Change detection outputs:
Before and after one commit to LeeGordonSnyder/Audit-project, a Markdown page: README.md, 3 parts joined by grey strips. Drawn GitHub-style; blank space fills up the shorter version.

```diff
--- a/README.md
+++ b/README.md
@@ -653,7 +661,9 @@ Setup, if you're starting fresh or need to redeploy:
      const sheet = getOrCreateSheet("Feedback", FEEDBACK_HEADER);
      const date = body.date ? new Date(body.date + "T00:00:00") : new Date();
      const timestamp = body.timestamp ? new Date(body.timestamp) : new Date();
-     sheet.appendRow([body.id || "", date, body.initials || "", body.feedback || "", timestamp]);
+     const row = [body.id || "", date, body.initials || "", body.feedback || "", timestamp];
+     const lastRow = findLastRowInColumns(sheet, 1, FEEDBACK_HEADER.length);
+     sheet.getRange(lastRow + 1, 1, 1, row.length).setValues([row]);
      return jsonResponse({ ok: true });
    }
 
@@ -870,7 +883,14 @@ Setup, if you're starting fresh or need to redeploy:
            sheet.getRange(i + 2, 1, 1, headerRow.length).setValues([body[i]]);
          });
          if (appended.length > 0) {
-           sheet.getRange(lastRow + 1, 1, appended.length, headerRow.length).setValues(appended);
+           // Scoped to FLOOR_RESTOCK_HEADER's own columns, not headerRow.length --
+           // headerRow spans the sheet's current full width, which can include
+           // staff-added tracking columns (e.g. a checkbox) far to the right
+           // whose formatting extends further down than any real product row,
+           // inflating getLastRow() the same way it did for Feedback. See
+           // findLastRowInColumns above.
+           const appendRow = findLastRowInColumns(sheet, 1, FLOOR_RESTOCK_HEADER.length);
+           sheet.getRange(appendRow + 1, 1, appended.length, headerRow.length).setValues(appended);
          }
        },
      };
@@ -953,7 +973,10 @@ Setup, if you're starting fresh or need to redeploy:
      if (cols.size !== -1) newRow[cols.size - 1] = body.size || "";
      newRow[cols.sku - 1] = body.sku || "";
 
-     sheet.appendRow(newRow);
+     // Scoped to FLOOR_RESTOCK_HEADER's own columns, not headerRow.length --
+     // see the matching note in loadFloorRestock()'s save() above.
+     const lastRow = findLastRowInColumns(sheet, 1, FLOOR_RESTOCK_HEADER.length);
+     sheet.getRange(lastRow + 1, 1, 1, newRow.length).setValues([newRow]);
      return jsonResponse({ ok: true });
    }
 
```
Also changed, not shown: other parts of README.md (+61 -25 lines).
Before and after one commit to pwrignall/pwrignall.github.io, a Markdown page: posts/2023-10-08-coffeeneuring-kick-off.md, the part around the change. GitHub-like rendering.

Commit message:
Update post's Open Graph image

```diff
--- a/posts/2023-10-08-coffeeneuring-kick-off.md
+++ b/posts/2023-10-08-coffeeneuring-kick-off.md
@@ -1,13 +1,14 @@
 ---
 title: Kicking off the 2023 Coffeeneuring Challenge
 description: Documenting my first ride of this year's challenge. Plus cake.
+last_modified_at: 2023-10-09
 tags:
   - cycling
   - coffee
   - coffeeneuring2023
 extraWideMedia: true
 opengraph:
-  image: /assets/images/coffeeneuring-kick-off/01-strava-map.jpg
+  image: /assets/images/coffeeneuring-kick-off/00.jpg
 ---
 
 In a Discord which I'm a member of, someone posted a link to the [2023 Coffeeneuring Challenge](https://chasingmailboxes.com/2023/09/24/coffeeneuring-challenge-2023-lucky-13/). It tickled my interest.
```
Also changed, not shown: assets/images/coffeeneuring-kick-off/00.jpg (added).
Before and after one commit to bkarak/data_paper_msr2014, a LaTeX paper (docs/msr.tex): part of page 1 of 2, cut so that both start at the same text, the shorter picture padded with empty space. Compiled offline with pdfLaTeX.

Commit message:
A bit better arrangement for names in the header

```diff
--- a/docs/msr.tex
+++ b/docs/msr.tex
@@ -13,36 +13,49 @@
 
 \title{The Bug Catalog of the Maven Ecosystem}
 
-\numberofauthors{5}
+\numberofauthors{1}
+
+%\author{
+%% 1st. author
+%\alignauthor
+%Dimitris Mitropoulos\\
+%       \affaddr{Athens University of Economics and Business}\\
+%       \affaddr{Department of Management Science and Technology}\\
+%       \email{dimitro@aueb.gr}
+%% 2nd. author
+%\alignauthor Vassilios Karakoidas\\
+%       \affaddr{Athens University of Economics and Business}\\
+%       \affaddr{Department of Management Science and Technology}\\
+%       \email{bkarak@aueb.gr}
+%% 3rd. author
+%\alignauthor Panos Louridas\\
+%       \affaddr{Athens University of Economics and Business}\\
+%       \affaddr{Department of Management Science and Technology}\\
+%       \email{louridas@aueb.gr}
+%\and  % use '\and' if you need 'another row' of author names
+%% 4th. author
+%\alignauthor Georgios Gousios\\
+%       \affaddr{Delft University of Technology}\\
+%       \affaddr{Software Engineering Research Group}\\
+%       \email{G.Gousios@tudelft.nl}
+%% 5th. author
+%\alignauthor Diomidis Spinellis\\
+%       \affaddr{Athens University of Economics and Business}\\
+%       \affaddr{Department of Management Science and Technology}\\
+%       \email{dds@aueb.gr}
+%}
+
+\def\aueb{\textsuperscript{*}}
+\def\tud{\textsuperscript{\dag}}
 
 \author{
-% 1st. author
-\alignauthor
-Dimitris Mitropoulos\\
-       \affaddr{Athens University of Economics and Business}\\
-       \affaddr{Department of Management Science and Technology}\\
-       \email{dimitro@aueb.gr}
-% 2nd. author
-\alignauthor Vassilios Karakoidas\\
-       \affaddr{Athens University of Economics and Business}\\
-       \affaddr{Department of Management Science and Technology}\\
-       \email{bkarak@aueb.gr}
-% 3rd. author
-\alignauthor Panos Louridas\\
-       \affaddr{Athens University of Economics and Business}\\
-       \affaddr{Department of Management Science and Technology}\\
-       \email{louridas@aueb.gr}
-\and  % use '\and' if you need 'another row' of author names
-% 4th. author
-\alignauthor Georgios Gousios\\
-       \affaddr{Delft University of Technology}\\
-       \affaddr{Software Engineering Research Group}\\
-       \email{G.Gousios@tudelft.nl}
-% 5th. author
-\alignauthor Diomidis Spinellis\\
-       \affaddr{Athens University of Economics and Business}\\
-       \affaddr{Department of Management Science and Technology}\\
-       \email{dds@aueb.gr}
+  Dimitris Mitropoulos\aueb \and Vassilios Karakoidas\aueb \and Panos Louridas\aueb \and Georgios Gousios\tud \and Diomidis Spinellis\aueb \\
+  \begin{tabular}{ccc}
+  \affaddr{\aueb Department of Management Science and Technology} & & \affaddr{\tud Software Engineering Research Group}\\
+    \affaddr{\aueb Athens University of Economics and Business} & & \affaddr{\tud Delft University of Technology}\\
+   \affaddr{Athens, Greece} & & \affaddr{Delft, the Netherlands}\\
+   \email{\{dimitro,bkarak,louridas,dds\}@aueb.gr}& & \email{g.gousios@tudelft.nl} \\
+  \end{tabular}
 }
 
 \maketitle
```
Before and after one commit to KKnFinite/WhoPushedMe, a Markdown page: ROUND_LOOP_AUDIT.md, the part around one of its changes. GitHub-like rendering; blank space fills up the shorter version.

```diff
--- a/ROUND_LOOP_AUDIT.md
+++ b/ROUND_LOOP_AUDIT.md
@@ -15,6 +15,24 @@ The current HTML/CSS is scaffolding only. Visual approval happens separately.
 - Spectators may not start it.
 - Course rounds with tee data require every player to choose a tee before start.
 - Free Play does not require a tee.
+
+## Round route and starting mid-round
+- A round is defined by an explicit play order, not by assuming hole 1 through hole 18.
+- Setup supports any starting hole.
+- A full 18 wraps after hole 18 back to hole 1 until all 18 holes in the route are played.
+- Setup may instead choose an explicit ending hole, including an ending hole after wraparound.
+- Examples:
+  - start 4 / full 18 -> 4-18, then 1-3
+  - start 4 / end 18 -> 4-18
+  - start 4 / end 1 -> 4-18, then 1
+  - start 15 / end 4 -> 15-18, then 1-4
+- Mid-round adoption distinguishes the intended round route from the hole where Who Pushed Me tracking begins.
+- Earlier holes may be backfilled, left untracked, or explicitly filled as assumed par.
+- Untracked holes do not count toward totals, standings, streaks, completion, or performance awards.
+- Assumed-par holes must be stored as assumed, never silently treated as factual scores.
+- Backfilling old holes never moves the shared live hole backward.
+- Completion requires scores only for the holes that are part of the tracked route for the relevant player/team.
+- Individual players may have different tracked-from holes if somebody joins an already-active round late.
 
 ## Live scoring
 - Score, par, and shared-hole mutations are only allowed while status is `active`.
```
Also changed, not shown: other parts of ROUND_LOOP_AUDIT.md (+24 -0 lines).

### WHAT TO PRODUCE
List, from the entries above, every line in which the word "email" shows up.

### ANSWER BELOW
+%       \email{dimitro@aueb.gr}
+%       \email{bkarak@aueb.gr}
+%       \email{louridas@aueb.gr}
+%       \email{G.Gousios@tudelft.nl}
+%       \email{dds@aueb.gr}
-       \email{dimitro@aueb.gr}
-       \email{bkarak@aueb.gr}
-       \email{louridas@aueb.gr}
-       \email{G.Gousios@tudelft.nl}
-       \email{dds@aueb.gr}
+   \email{\{dimitro,bkarak,louridas,dds\}@aueb.gr}& & \email{g.gousios@tudelft.nl} \\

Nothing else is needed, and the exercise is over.